Many qualities define experts. One is their ability to out-produce amateurs. I love a statement by author James Michener, during a period in which he consistently wrote 7,000 words per day. He described this act as, 'an almost indecent display of industry.' 

But what if terminal hesitation sets in? Is there a way to overcome your own procrastination and do the thing you know you need to do, in order to build the career you want to build?

Here's an answer from neuroscience. In a series of lectures called 'Outsmart Yourself,' Professor Peter M. Vishton advises: 'Do nothing for twenty minutes. Just think about your project.' 

He goes on to elaborate: Most procrastination is actually characterised by feverish amounts of activity. But it's the wrong activity. We clean, we dust, we straighten, we faff. And all of this expends valuable energy while also allowing our sub-conscious mind to build up a sense of fear of the thing we are avoiding. 

So don't. Rather sit for twenty minutes, doing nothing actively, but allowing yourself to start thinking about your project. Just thinking about it. Eventually, you will see an 'easy route in;' a simple thing you can do that will get you started. When that happens, begin. 

But certainly do not allow yourself to do anything else while you prepare. Sit and dream about the project, but don't start dusting. 

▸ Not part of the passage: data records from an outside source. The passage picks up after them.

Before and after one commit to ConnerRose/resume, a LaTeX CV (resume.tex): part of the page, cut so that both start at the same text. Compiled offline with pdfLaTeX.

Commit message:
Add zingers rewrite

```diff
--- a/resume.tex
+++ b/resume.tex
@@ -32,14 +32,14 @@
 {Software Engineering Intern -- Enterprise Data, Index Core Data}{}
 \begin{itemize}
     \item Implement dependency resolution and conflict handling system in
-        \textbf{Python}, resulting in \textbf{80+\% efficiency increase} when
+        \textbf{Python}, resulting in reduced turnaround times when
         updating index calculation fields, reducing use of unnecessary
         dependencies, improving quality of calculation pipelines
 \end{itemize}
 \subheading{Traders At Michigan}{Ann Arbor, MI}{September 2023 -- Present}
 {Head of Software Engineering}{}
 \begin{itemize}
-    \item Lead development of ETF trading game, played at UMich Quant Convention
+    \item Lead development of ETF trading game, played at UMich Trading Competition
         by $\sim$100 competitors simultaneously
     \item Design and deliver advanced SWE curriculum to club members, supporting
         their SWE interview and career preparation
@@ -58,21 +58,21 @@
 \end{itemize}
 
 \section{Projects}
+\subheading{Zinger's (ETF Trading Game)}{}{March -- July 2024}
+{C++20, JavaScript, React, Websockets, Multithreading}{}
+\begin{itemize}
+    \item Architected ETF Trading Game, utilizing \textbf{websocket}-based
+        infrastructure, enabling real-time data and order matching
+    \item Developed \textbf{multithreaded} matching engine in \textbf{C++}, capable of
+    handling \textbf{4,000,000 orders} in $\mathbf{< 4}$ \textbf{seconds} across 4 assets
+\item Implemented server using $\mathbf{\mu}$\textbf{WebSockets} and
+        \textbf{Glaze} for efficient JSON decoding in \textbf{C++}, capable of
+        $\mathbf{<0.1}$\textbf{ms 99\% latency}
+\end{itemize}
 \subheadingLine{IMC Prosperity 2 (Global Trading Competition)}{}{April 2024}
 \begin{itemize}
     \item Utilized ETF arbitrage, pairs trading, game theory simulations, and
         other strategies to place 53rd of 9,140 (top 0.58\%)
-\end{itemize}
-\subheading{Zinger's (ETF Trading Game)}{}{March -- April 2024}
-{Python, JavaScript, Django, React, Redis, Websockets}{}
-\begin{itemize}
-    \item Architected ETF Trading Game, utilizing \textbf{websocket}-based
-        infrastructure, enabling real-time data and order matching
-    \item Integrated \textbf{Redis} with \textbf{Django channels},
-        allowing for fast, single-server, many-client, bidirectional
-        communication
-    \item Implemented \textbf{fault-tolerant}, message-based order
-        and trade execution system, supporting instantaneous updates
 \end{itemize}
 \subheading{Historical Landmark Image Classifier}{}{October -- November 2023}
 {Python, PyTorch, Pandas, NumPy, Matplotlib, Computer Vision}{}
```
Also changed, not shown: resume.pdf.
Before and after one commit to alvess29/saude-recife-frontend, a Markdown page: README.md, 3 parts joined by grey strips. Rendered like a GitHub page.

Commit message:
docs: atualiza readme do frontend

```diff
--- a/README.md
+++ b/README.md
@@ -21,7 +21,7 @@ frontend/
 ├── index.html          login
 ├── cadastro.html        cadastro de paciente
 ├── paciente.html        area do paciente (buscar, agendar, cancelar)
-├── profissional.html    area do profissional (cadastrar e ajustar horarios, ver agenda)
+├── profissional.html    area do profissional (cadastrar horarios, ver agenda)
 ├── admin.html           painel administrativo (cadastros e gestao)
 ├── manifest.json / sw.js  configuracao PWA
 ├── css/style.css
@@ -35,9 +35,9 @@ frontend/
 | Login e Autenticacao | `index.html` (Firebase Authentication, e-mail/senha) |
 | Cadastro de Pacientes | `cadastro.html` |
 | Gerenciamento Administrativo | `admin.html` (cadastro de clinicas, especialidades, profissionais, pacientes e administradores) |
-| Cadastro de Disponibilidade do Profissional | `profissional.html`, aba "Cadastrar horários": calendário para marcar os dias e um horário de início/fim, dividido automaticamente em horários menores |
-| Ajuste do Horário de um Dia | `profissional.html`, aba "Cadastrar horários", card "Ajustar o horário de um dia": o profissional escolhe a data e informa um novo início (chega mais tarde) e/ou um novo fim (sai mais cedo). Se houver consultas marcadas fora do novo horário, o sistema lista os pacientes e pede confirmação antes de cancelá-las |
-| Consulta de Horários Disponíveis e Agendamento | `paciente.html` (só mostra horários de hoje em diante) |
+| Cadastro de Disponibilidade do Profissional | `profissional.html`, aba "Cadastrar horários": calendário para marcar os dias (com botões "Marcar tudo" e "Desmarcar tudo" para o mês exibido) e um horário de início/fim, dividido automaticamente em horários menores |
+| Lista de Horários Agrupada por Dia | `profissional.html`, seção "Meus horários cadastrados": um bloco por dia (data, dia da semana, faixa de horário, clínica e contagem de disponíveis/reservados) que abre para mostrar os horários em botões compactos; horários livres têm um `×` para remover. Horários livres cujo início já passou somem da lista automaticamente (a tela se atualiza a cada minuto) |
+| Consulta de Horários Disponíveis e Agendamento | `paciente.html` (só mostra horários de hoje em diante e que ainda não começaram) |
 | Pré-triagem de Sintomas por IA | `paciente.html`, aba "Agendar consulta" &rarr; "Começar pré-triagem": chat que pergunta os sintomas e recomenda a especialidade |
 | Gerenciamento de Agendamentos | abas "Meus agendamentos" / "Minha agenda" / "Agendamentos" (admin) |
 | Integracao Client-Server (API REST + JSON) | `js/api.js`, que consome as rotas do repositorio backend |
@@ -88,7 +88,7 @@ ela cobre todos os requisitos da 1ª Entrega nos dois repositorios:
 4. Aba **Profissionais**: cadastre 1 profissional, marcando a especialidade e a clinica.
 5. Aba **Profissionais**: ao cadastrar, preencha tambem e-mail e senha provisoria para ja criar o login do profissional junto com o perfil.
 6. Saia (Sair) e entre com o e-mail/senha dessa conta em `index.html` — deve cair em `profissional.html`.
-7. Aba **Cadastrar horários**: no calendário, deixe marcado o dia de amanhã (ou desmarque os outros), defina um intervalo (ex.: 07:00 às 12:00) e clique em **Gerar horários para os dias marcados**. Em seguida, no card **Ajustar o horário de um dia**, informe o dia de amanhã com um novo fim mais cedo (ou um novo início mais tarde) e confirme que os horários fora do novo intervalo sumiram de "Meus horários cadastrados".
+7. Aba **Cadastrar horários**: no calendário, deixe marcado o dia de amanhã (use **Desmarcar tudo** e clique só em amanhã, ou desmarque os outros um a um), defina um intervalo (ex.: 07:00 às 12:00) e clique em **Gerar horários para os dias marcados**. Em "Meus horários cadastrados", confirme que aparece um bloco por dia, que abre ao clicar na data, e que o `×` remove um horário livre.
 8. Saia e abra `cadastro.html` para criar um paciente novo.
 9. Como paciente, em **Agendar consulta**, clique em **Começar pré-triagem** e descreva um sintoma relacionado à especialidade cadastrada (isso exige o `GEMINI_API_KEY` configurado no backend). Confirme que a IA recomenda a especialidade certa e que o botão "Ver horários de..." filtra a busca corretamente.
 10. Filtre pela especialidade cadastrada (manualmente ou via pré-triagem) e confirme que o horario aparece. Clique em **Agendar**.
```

Overcome procrastination, and you can out-produce your contemporaries. Become a leading producer, and you could own your industry. 


Douglas Kruger is a multiple award-winning professional speaker, focusing on innovation, agile culture and expert positioning. Books like his, ‘They’re Your Rules, Break Them!’ are bestsellers, informing his conference speeches for leadership audiences. Book him as the motivational speaker for your next conference or event at